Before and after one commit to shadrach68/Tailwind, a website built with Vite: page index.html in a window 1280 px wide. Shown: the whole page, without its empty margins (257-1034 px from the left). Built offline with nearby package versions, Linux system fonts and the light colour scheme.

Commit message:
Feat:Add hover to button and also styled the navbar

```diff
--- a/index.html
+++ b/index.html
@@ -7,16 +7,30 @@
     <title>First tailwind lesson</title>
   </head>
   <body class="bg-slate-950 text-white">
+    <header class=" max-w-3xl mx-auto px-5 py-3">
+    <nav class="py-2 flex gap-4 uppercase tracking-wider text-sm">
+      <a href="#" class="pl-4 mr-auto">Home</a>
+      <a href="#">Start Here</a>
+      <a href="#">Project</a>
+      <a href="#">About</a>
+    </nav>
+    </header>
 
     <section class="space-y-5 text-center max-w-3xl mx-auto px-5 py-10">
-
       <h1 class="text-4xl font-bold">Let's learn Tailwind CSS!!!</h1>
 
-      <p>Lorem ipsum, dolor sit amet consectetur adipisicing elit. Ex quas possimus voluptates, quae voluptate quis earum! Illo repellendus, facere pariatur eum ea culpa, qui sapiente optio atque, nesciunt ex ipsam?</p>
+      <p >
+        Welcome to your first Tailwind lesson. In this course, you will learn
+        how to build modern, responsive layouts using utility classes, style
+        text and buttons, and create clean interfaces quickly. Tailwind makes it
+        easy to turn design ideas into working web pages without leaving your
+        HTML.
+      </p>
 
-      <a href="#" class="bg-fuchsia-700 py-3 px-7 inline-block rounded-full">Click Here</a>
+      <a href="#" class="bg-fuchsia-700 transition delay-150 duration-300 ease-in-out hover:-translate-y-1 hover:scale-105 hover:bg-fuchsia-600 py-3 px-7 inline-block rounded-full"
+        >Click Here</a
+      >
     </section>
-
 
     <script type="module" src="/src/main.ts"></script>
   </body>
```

• REQUIRED WORK
Find the lines above that contain the string "auto" and answer with how many there are, nothing else.

• TASK OUTPUT
3